Misconceptions About Eating Disorders

“Eating disorders are just about vanity.”

“If you have an eating disorder you just want to be thin.”

“Eating disorders are a way of getting control.”

Recognise any of these? Heard them before?

I’ve lived with an eating disorder for over ten years now and I can’t tell you how many times I’ve heard or read comments about my condition which are simply untrue.

I don’t blame the people who made them; it can be hard enough understanding such complex disorders when you have one yourself, let alone when you don’t. But it strikes me that many people without lived experience of ED’s simply don’t see the full picture.

Whilst everyone has their own individual opinions or pre-conceived ideas of what eating disorders are, the following are just a few I’ve heard that I’d like to try and correct…

“People with eating disorders hate food”

One of the most common misconceptions about people with ED’s is that we all hate food and having to eat it – but this is really not the case.

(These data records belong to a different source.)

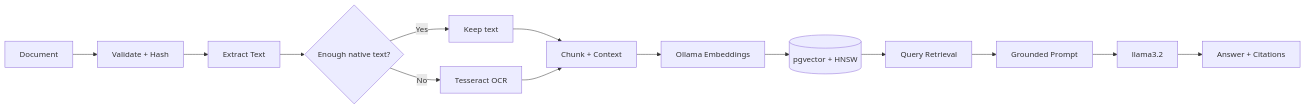
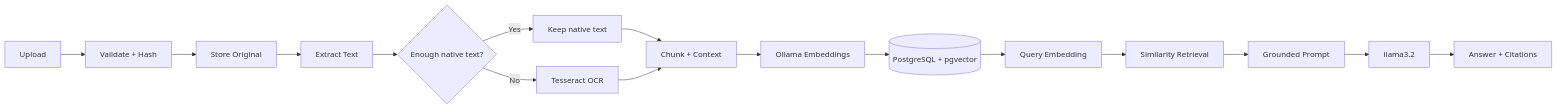
The second of 2 diagrams in README.md (fizzahussain/Rag-Document-Assistant), drawn with Mermaid before and after one commit. The commit also changed other lines of this file, not shown here.

````diff
--- a/README.md
+++ b/README.md
@@ -68,16 +73,18 @@
 ```mermaid
 flowchart LR
-    A[Document] --> B[Validate + Hash]
-    B --> C[Extract Text]
-    C --> D{Enough native text?}
-    D -- Yes --> E[Keep text]
-    D -- No --> F[Tesseract OCR]
-    E --> G[Chunk + Context]
-    F --> G
-    G --> H[Ollama Embeddings]
-    H --> I[(pgvector + HNSW)]
-    I --> J[Query Retrieval]
-    J --> K[Grounded Prompt]
-    K --> L[llama3.2]
-    L --> M[Answer + Citations]
+    A[Upload] --> B[Validate + Hash]
+    B --> C[Store Original]
+    C --> D[Extract Text]
+    D --> E{Enough native text?}
+    E -- Yes --> F[Keep native text]
+    E -- No --> G[Tesseract OCR]
+    F --> H[Chunk + Context]
+    G --> H
+    H --> I[Ollama Embeddings]
+    I --> J[(PostgreSQL + pgvector)]
+    J --> K[Query Embedding]
+    K --> L[Similarity Retrieval]
+    L --> M[Grounded Prompt]
+    M --> N[llama3.2]
+    N --> O[Answer + Citations]
 ```
````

I’m not doubting that at times we’ve all believed our lives would be easier if food didn’t exist, but it’s not true that we hate food. If anything, it’s our enjoyment of food, and the feeling of deprivation this brings, that gives us our biggest challenge yet hugest high.

If we truly hated food it wouldn’t mean anything to us to control our intake in one way or another and we would all be using a different coping strategy to deal with our emotions. We use food to manage the difficulties in our lives and as an attempt to feel safe and more able to cope – not because we hate it.

“People with eating disorders just want to be thin”

Absolutely not. Very few sufferers set out to be thin or look unwell, it’s an unfortunate by-product of the disorder.

Quite often, something has taken place in our lives that we struggle to deal with so we use our food consumption, and sometimes exercise levels, to manage our fears, anxieties and emotions. It’s almost like a crutch or a comfort blanket to turn to whilst life is rocky and uncertain and can also be a great distraction.

Whilst it’s not the intention, it can be impossible to avoid looking different in one way or another at this time. If you feel the need to restrict your food intake or eat excessively, it will begin to alter the way you look. We don’t necessarilywant to impact our appearance – it’s just unavoidable when carrying out these behaviours.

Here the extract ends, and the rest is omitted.